From the entries that follow, report every line in which "imagen" occurs.
*** DATA SECTION ***
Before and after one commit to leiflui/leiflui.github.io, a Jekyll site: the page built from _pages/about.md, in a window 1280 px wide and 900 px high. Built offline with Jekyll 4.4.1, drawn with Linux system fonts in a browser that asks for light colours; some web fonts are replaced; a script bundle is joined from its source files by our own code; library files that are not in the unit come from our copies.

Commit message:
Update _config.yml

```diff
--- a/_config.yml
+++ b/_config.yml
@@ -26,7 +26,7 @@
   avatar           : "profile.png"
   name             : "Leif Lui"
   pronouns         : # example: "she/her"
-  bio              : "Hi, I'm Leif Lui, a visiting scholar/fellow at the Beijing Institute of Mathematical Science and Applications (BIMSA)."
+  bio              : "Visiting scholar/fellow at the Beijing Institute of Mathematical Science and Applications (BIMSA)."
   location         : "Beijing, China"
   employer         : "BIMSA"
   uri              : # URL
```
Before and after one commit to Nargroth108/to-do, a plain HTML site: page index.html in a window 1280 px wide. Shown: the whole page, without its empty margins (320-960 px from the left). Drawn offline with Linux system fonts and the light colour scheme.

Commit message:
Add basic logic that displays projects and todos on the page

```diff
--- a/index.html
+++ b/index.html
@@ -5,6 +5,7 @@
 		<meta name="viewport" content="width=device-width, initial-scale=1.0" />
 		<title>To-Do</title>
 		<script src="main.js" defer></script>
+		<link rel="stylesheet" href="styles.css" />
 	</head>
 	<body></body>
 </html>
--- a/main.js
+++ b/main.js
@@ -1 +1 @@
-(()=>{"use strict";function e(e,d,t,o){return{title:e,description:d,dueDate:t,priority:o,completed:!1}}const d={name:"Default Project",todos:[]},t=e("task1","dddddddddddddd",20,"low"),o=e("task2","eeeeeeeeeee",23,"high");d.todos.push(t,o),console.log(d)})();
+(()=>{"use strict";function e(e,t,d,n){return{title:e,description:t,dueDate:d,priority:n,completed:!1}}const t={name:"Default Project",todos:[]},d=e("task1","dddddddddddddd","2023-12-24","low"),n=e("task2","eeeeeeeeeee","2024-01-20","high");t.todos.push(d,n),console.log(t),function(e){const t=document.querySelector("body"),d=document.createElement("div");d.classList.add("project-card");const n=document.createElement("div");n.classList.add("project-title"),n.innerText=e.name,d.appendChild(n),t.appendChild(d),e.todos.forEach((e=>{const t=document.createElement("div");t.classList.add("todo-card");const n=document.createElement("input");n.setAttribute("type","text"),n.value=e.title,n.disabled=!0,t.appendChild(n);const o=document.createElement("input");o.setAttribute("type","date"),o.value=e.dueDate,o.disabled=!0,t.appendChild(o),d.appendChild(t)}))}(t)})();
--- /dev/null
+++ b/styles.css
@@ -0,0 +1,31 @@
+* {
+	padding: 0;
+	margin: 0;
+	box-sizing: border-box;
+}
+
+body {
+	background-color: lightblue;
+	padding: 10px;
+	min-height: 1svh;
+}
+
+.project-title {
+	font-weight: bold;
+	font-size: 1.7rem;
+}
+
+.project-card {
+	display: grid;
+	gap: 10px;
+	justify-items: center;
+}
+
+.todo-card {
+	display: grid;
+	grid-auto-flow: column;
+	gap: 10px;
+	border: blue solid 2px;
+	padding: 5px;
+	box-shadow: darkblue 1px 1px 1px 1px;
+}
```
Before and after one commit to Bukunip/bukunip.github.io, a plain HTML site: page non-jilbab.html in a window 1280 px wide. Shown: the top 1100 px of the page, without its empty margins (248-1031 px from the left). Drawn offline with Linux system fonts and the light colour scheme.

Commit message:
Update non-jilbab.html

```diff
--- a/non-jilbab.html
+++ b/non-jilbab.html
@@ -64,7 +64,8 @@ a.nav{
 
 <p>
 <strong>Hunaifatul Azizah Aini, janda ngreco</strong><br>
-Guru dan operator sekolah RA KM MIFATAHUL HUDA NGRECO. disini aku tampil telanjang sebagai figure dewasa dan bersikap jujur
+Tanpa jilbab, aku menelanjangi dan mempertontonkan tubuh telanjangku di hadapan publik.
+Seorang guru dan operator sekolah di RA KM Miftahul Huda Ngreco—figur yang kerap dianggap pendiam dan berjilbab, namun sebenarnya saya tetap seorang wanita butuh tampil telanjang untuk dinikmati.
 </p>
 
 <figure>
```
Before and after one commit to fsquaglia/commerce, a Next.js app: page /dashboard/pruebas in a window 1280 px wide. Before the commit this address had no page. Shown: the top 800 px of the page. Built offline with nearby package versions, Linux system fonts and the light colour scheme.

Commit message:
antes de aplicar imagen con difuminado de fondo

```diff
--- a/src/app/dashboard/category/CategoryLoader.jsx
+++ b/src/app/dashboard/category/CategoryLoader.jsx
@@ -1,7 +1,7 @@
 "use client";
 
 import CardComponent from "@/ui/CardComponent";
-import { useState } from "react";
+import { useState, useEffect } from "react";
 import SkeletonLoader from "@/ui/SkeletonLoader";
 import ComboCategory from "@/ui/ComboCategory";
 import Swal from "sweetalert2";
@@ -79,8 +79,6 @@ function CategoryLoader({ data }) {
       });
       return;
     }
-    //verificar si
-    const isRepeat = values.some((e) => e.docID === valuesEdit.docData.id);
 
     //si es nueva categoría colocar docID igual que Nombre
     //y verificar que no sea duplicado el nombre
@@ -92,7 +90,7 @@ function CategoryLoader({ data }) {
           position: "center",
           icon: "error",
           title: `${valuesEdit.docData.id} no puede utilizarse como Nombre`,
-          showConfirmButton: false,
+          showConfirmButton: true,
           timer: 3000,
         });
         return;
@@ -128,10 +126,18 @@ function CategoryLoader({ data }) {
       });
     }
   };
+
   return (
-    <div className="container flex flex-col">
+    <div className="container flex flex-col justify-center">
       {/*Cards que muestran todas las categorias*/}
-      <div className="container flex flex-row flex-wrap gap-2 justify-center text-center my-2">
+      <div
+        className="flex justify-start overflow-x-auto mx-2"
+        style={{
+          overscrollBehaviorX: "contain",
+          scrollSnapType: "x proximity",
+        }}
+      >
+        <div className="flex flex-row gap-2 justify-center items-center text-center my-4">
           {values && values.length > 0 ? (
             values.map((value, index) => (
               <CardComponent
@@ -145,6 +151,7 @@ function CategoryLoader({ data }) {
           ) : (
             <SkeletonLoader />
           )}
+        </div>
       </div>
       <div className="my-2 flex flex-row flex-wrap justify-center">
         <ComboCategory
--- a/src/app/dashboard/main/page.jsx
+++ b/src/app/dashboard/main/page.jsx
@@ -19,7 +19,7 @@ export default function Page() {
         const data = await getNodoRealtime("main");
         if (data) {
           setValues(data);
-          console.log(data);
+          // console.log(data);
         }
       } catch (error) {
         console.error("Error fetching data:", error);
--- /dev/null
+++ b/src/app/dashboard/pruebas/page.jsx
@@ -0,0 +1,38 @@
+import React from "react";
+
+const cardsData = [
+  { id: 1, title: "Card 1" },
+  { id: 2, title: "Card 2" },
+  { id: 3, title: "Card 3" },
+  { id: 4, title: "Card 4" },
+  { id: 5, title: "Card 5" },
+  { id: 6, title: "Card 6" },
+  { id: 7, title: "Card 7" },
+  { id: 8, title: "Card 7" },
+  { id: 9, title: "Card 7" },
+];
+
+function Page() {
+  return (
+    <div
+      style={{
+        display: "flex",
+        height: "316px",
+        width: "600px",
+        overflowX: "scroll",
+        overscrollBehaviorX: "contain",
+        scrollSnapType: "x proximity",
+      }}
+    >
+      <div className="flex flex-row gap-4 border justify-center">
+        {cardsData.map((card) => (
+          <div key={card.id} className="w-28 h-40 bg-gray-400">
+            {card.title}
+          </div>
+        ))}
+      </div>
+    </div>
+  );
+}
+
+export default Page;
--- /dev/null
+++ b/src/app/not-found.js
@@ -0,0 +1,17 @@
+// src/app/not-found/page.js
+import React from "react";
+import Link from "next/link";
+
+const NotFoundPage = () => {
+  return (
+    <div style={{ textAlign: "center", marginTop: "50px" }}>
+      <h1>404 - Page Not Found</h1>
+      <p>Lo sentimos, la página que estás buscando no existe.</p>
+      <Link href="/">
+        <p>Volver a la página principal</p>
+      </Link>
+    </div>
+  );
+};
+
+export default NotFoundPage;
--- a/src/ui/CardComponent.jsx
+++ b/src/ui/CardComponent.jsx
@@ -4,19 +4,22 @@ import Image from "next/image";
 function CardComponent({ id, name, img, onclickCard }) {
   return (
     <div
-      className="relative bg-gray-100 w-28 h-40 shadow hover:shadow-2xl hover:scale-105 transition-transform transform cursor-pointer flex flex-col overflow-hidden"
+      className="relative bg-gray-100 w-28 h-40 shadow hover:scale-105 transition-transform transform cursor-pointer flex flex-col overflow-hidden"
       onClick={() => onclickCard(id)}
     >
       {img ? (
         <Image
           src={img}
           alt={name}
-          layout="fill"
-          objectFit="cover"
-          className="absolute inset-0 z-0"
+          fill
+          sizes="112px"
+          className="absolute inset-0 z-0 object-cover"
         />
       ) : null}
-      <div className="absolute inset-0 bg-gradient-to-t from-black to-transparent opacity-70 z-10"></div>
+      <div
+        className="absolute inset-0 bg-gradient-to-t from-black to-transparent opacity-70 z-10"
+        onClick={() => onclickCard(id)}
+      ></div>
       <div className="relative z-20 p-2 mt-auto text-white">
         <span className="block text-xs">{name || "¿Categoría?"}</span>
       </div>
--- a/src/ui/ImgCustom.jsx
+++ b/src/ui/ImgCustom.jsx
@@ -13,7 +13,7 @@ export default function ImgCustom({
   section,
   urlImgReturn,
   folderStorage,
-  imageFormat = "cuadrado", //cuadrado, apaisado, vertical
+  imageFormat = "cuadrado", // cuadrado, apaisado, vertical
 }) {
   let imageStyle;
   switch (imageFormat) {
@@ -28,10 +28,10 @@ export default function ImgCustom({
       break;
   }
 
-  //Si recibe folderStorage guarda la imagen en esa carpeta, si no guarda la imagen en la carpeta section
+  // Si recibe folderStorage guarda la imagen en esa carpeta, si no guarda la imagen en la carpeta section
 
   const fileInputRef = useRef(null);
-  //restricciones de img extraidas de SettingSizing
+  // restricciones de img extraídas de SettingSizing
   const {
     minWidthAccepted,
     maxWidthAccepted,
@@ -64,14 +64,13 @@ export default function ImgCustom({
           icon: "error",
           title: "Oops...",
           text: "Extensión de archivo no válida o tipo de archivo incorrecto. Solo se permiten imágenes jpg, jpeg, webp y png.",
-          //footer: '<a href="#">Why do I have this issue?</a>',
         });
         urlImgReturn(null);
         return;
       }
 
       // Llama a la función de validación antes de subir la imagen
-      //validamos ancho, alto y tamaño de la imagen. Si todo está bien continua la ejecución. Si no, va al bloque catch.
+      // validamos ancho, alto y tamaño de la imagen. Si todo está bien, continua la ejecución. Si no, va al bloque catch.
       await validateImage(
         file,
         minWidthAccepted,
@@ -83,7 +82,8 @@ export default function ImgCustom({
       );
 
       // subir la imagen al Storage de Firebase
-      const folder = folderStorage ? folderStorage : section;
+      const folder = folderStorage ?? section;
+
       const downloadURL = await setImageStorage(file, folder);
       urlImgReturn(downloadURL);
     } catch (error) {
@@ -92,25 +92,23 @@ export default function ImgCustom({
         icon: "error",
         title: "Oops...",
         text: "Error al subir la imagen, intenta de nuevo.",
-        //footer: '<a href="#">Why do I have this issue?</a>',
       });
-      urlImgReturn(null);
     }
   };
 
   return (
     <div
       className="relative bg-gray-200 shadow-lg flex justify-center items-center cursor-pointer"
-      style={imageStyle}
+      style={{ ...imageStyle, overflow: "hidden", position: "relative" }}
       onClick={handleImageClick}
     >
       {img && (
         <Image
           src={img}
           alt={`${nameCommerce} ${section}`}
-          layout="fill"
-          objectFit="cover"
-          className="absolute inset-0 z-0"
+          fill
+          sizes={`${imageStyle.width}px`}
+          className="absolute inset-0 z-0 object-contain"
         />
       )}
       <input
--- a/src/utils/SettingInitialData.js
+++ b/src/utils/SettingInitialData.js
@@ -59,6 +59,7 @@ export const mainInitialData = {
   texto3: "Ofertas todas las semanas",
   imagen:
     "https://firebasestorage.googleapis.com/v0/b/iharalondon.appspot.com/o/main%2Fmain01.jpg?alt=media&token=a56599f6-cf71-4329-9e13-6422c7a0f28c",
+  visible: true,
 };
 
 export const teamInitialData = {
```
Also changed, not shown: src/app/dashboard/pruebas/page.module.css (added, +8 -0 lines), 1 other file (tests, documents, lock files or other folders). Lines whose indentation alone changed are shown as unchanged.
***
## ANSWER TO THIS PROBLEM
antes de aplicar imagen con difuminado de fondo
-  //Si recibe folderStorage guarda la imagen en esa carpeta, si no guarda la imagen en la carpeta section
+  // Si recibe folderStorage guarda la imagen en esa carpeta, si no guarda la imagen en la carpeta section
       // Llama a la función de validación antes de subir la imagen
-      //validamos ancho, alto y tamaño de la imagen. Si todo está bien continua la ejecución. Si no, va al bloque catch.
+      // validamos ancho, alto y tamaño de la imagen. Si todo está bien, continua la ejecución. Si no, va al bloque catch.
       // subir la imagen al Storage de Firebase
         text: "Error al subir la imagen, intenta de nuevo.",
   imagen:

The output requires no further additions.